Change listing data:

Start of Block

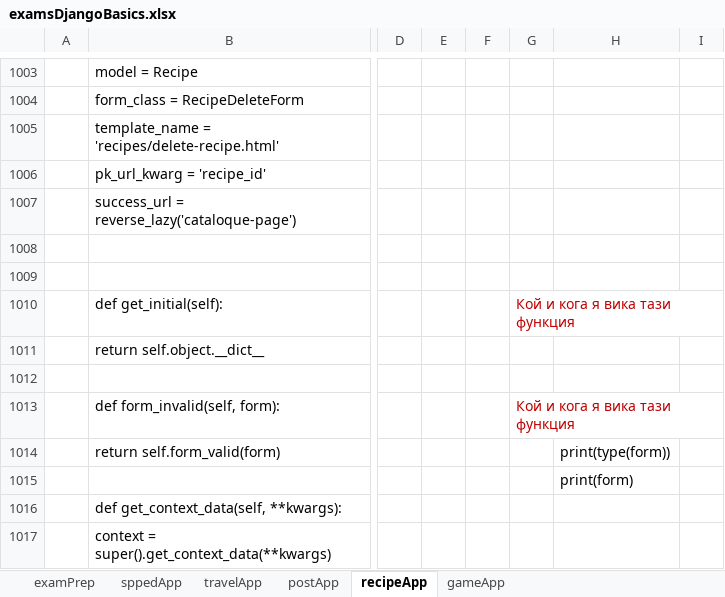
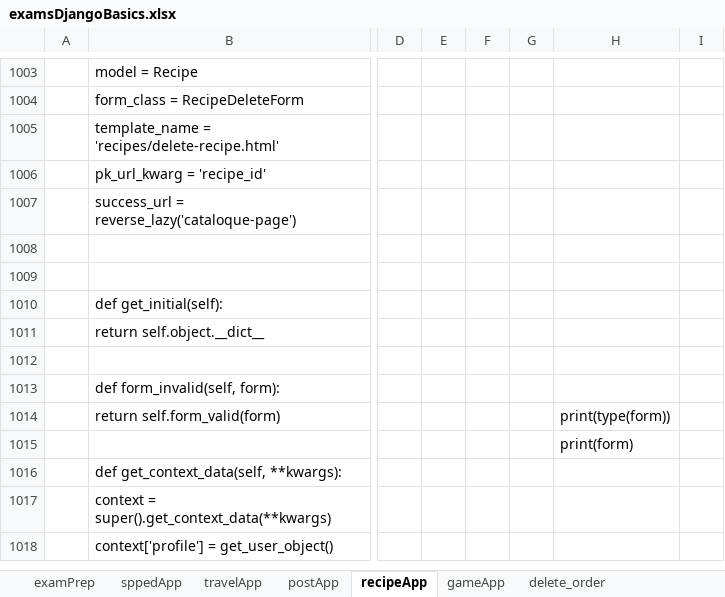
Before and after one commit to Vasil-S-Vasilev/git_test, an Excel workbook: examsDjangoBasics.xlsx, sheet recipeApp, drawn as a sheet; only a part is shown, gaps mark what is left out; the shorter side is filled out with more unchanged rows; values as stored, in another font and other column widths than the file's, no borders; charts and pictures not drawn; the diff covers the shown part only; the diff names each change by its address in the sheet, - before the commit and + after, or states it on an @@ line.

```diff
--- a/examsDjangoBasics.xlsx (sheet recipeApp)
+++ b/examsDjangoBasics.xlsx (sheet recipeApp)
+sheet tab: delete_order
-G1010: Кой и кога я вика тази функция
+G1010: (empty)
-G1013: Кой и кога я вика тази функция
+G1013: (empty)
```
Also changed, not shown: 69 added rows elsewhere in this sheet, charts or pictures, Django 01.03.25.xlsx.
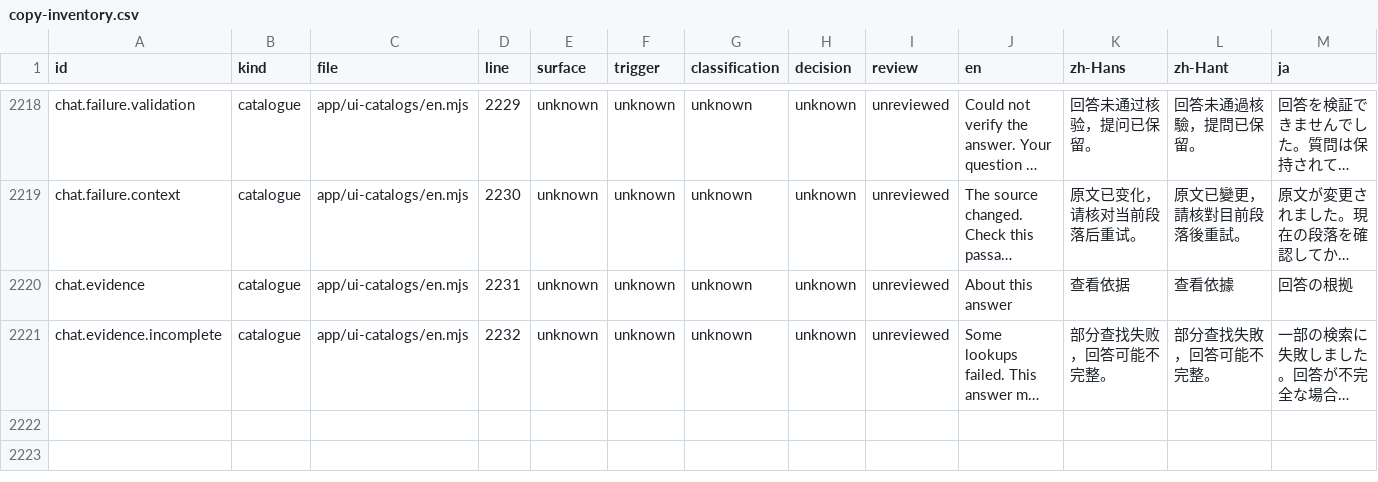
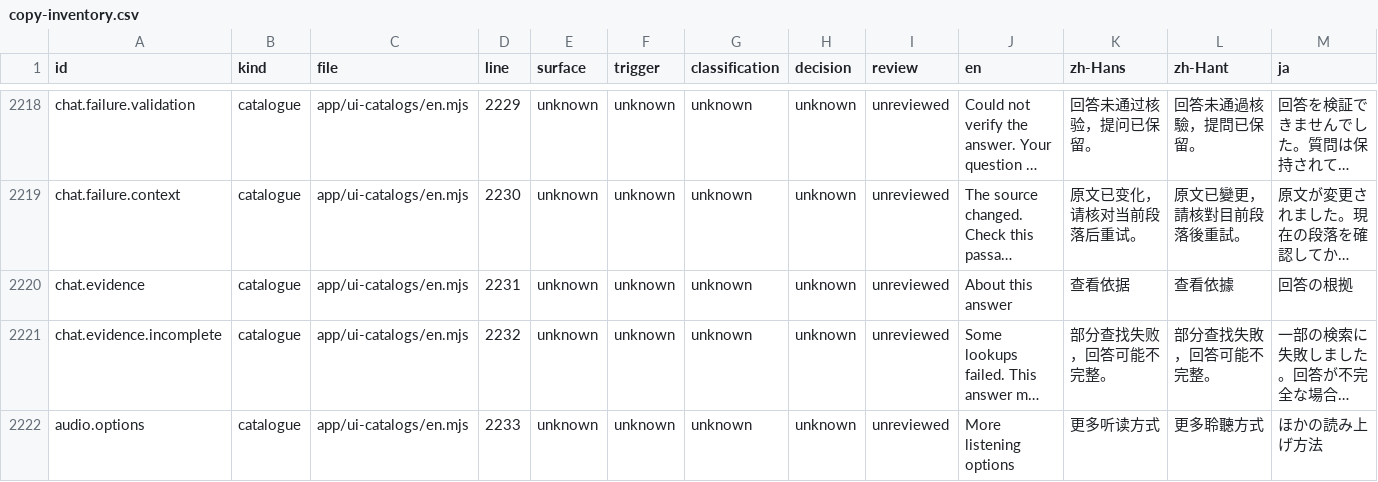
Before and after one commit to getyak/leafhour, a CSV file: docs/copy/copy-inventory.csv, drawn as a sheet; only a part is shown, gaps mark what is left out; long unchanged cells end in …; the diff names each change by its address in the sheet, - before the commit and + after, or states it on an @@ line.

```diff
--- a/docs/copy/copy-inventory.csv
+++ b/docs/copy/copy-inventory.csv
+row 2222: audio.options | catalogue | app/ui-catalogs/en.mjs | 2233 | unknown | unknown | unknown | unknown | unreviewed | More listening options | 更多听读方式 | 更多聆聽方式 | ほかの読み上げ方法
```
Also changed, not shown: docs/copy/copy-candidates.csv, 50 other files.
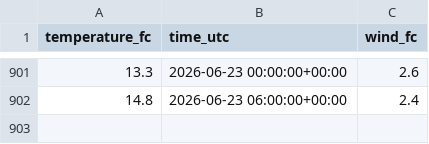
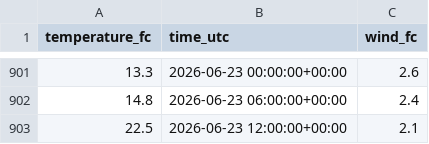
Before and after one commit to NilsJakob/met_weather, a CSV file: forecast.csv, drawn as a sheet; only a part is shown, gaps mark what is left out.

```diff
--- a/forecast.csv
+++ b/forecast.csv
@@ -902 +902,2 @@ temperature_fc,time_utc,wind_fc
 14.8,2026-06-23 06:00:00+00:00,2.4
+22.5,2026-06-23 12:00:00+00:00,2.1
```
Also changed, not shown: observations.csv.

End of Block

TASK DESCRIPTION
Set down the records above word for word, from the first line through the line containing "Also changed, not shown: 69", both included; leave out the pictures.

EXERCISE OUTPUT
Before and after one commit to Vasil-S-Vasilev/git_test, an Excel workbook: examsDjangoBasics.xlsx, sheet recipeApp, drawn as a sheet; only a part is shown, gaps mark what is left out; the shorter side is filled out with more unchanged rows; values as stored, in another font and other column widths than the file's, no borders; charts and pictures not drawn; the diff covers the shown part only; the diff names each change by its address in the sheet, - before the commit and + after, or states it on an @@ line.

```diff
--- a/examsDjangoBasics.xlsx (sheet recipeApp)
+++ b/examsDjangoBasics.xlsx (sheet recipeApp)
+sheet tab: delete_order
-G1010: Кой и кога я вика тази функция
+G1010: (empty)
-G1013: Кой и кога я вика тази функция
+G1013: (empty)
```
Also changed, not shown: 69 added rows elsewhere in this sheet, charts or pictures, Django 01.03.25.xlsx.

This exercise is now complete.